This is Psychology Corner, where Tom brings in his knowledge from his professional life to bear in analysing the psychology and behaviour of Fantasy Football (FPL) managers.
So I was reflecting on my FPL performance recently after a question from our friend Andy Goodland, who remarked that he was having similar issues himself:
Thoughts on doing less? I’m addicted to making moves rather than doing nothing! My three transfers in the last 2 GW’s have cost me points. Now all I want to do is take crazy hits, -8, -12 to fix my team which was fine in the first place! Help me, I’m a hits-aholic!
— Andy Goodland (@andy_golfpro) November 9, 2017
He, like me, was seemingly unable to stop himself taking hits week after week, often to his detriment. I’ve been finding, too, that many a week if I’d actually left my side alone it would have done so much better than in the case that I had acted.
This year, a patient game has reaped dividends – having characters like Salah and holding through the bad times is now bearing fruit. We also saw with Kevin de Bruyne, for example, that when he was sold en masse in Gameweek 3 he swiftly trolled sellers come Gameweek 4.
Encapsulating this, this Gameweek (13), I sold Jones to Walker for a hit because I wasn’t able to countenance playing Kyle Naughton. He recorded 9 points (a clean sheet plus all 3 bonus) for a 0-0 bore draw between Swansea and Bournemouth. I could have easily left it, but the fact I spend far more time than I should in my waking life thinking about FPL meant that I didn’t feel comfortable leaving Naughton to come in for big Phil.
All of this got me thinking: why might this be?
One reason for this could be different types of involvement.
Involvement in psychology
The academic literature of involvement defines two major typologies: enduring (stable) involvement and situational (transient) involvement.
Let’s apply this to a real world example.
Imagine you were buying a bottle of gin for a house party.
If you had enduring involvement with the category – say you were a bit of a gin connoisseur – you might think about things like the taste notes, origin and product form of the gin bottle in making your purchase, with things like price and brand perhaps secondary considerations.
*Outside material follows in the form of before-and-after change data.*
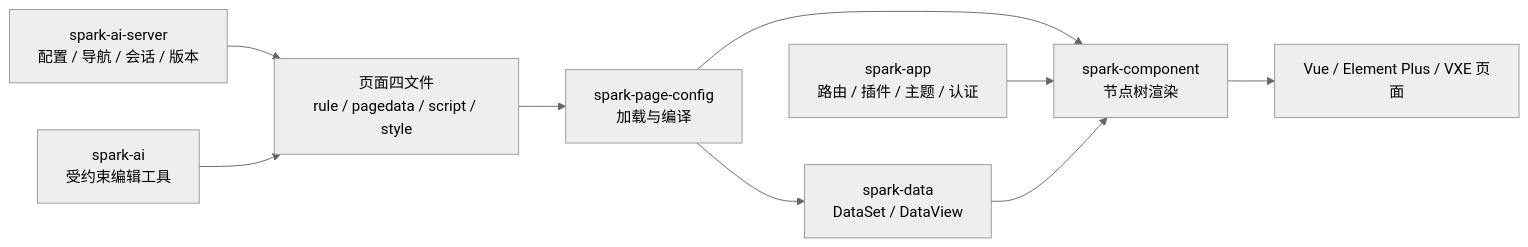
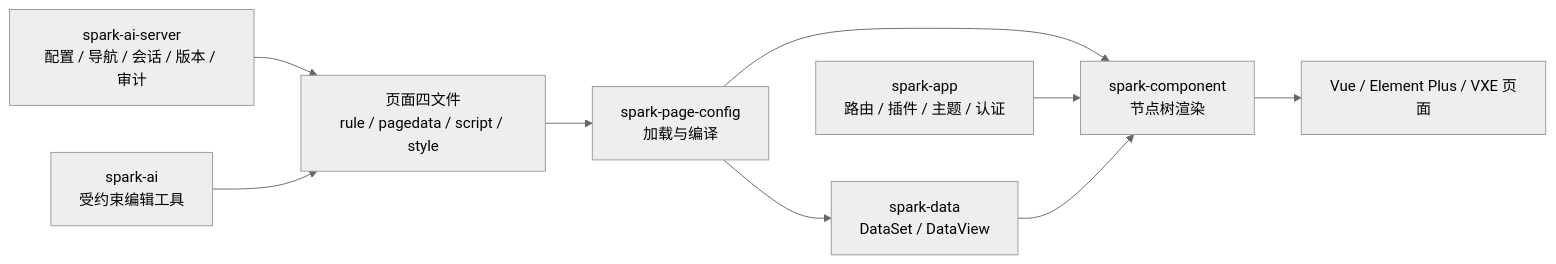
One commit to LMSpark/spark-view-vue changed the first of 16 diagrams in docs/SPARK_VIEW_PROJECT_DEEP_DIVE_ZH.md. Above: the diagram before and after it, drawn with Mermaid (neutral theme). The commit also changed other lines of this file and 10 other files, not shown here.

````diff
--- a/docs/SPARK_VIEW_PROJECT_DEEP_DIVE_ZH.md
+++ b/docs/SPARK_VIEW_PROJECT_DEEP_DIVE_ZH.md
@@ -42,20 +45,20 @@
 ```mermaid
 flowchart LR
   Files["页面四文件<br/>rule / pagedata / script / style"]
   Loader["spark-page-config<br/>加载与编译"]
   Renderer["spark-component<br/>节点树渲染"]
   Data["spark-data<br/>DataSet / DataView"]
   App["spark-app<br/>路由 / 插件 / 主题 / 认证"]
   AI["spark-ai<br/>受约束编辑工具"]
-  Server["spark-ai-server<br/>配置 / 导航 / 会话 / 版本"]
+  Server["spark-ai-server<br/>配置 / 导航 / 会话 / 版本 / 审计"]
   UI["Vue / Element Plus / VXE 页面"]
 
   Server --> Files
   Files --> Loader
   Loader --> Renderer
   Loader --> Data
   App --> Renderer
   Data --> Renderer
   AI --> Files
   Renderer --> UI
 ```
````
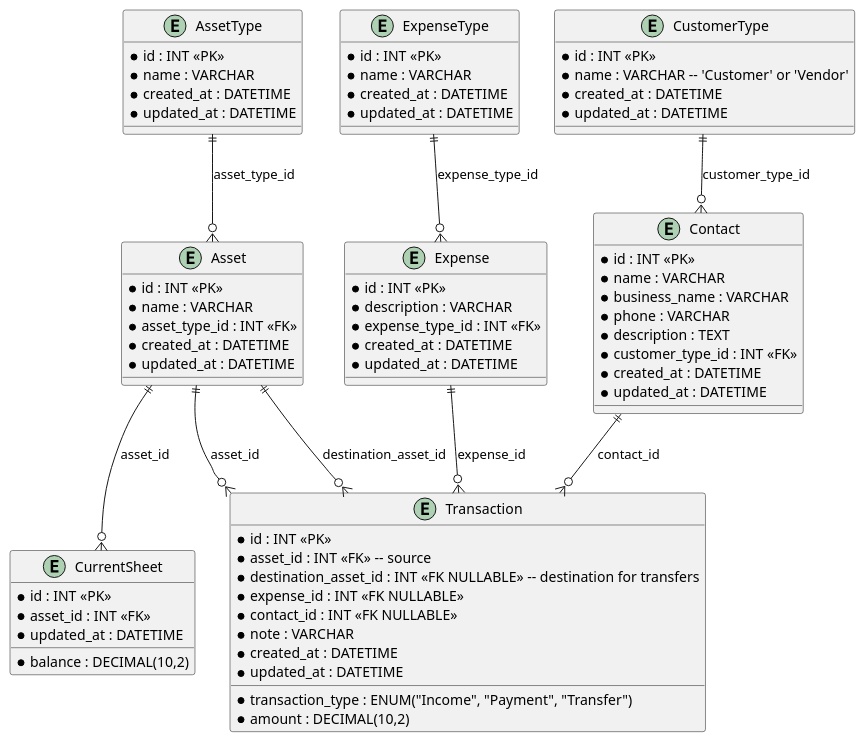
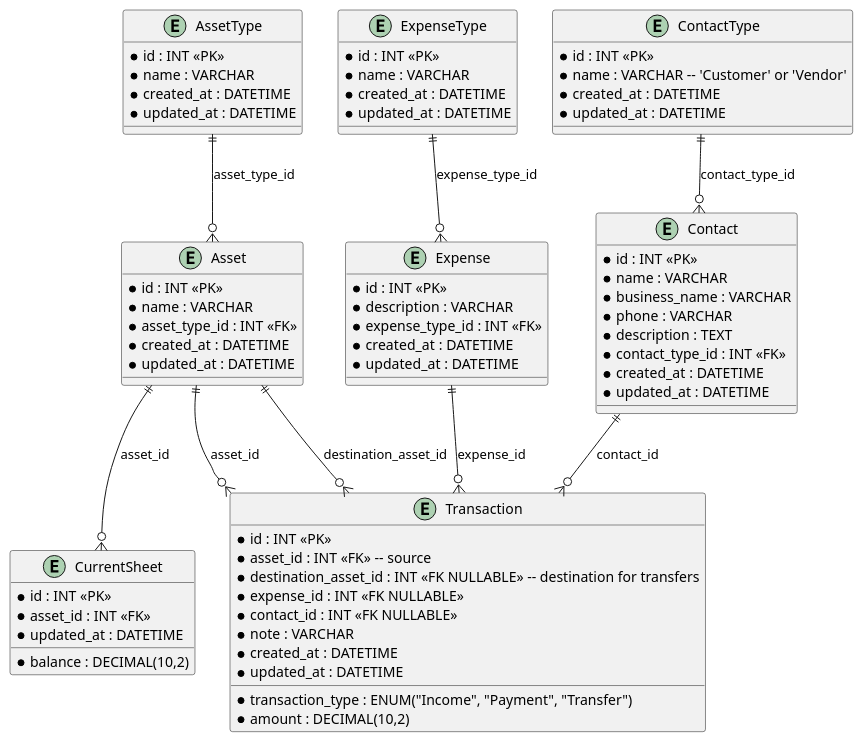
One commit to otterdev0341/mini-banking changed the diagram in docs/er.plantuml. Above: the diagram before and after it, drawn with PlantUML. The commit also changed 37 other files, not shown here.

```diff
--- a/docs/er.plantuml
+++ b/docs/er.plantuml
@@ -1,80 +1,80 @@
 @startuml "self-bank"
 
 entity AssetType {
   *id : INT <<PK>>
   *name : VARCHAR
   *created_at : DATETIME
   *updated_at : DATETIME
 }
 
 entity Asset {
   *id : INT <<PK>>
   *name : VARCHAR
   *asset_type_id : INT <<FK>>
   *created_at : DATETIME
   *updated_at : DATETIME
 }
 
 entity ExpenseType {
   *id : INT <<PK>>
   *name : VARCHAR
   *created_at : DATETIME
   *updated_at : DATETIME
 }
 
 entity Expense {
   *id : INT <<PK>>
   *description : VARCHAR
   *expense_type_id : INT <<FK>>
   *created_at : DATETIME
   *updated_at : DATETIME
 }
 
-entity CustomerType {
+entity ContactType {
   *id : INT <<PK>>
   *name : VARCHAR -- 'Customer' or 'Vendor'
   *created_at : DATETIME
   *updated_at : DATETIME
 }
 
 entity Contact {
   *id : INT <<PK>>
   *name : VARCHAR
   *business_name : VARCHAR
   *phone : VARCHAR
   *description : TEXT
-  *customer_type_id : INT <<FK>>
+  *contact_type_id : INT <<FK>>
   *created_at : DATETIME
   *updated_at : DATETIME
 }
 
 entity Transaction {
   *id : INT <<PK>>
   *transaction_type : ENUM("Income", "Payment", "Transfer")
   *amount : DECIMAL(10,2)
   *asset_id : INT <<FK>> -- source
   *destination_asset_id : INT <<FK NULLABLE>> -- destination for transfers
   *expense_id : INT <<FK NULLABLE>>
   *contact_id : INT <<FK NULLABLE>>
   *note : VARCHAR
   *created_at : DATETIME
   *updated_at : DATETIME
 }
 
 entity CurrentSheet {
   *id : INT <<PK>>
   *asset_id : INT <<FK>>
   *balance : DECIMAL(10,2)
   *updated_at : DATETIME
 }
 
 AssetType ||--o{ Asset : asset_type_id
 ExpenseType ||--o{ Expense : expense_type_id
-CustomerType ||--o{ Contact : customer_type_id
+ContactType ||--o{ Contact : contact_type_id
 Contact ||--o{ Transaction : contact_id
 Asset ||--o{ Transaction : asset_id
 Asset ||--o{ Transaction : destination_asset_id
 Expense ||--o{ Transaction : expense_id
 Asset ||--o{ CurrentSheet : asset_id
 
 @enduml
```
You will, simply put, have thought about it a lot more than your average gin buyer and your choice may take longer before you are satisfied with the right decision as you mull over the options.
Contrastingly. if you are not a gin connoisseur, then your involvement is only situational; you will know that you want gin, but your decision on which to buy will be shaped predominantly by factors like price and brand when deciding what to buy: you won’t be thinking too deeply about the other factors behind the gin – taste notes, origin, rarity – when purchasing. Your choice doesn’t have a high barrier for satisfaction – think of it as a “that’ll do” purchase.
In terms of evolutionary psychology, the notion of task-based specialisms is nothing new: think of the hunter v gatherer stereotype. However, as the scope of human activity has broadened (dramatically enabled by the interwebs, of course) conditions for “hyper-specificity” of specialism have been created. Personality naturally segments people: the level of involvement is one way of categorising how that works (greater nuances can be devised, but for the purposes of this article we are keeping to the top level).
Application to FPL
This is easy to apply for FPL in terms of the initial question of why some people may not be as able to stop themselves from tinkering with their sides than others.
On one hand, you have less engaged managers, who may log in on a Sunday night or a Friday night to make their transfers based on limited information (think Stephen Ward being 5.0 despite the alternative James Tarkowski at 4.5 arguably offering a similar output) such as the score they see on the first page of the list. They are only situationally involved with FPL – much like out “that’ll do” gin buyer, they click in, see they’ve got a player who has maybe blanked or is unavailable, and swap them for the top option that fulfils their objectives.
In contrast, more engaged managers will agonise about their team and put a lot more cognitive effort into their transfers. I think this includes me. We certainly may be more liable to be thinking beyond the immediate Gameweek when we are making transfers, meaning we can lose out on the immediate returns: I’m sure you’ve been there! Either way, the fact that your involvement is more enduring can mean that you are led to think about fantasy football in far more detail than your situationally involved cousins. This can often be the sole differentiator between no action and reaction, hit or no hit. The consequences of that action can influence how we perform as FPL managers.
The fact that you’re reading this probably indicates that you’re an enduringly involved FPL manager.
The best advice I can give, if your level of involvement is detrimental to your FPL rank, is to try to set yourself end goals in order to limit the potential for your impulse (written about here) to drive unnecessary action. For example, set yourself the objective of having 2 FTs “no matter what” next Gameweek, and trying to hold firm to that belief. Accept that sometimes exceptions occur (e.g. injury/long term suspension to key asset) but try to default to a position of holding on to 2FT. “If it ain’t broke, don’t fix it”.
(caveat: these articles condense often complex concepts into bitesize chunks – there is obviously far more depth and detail to each concept, with reams of academic and practical theory that informs what is reported here)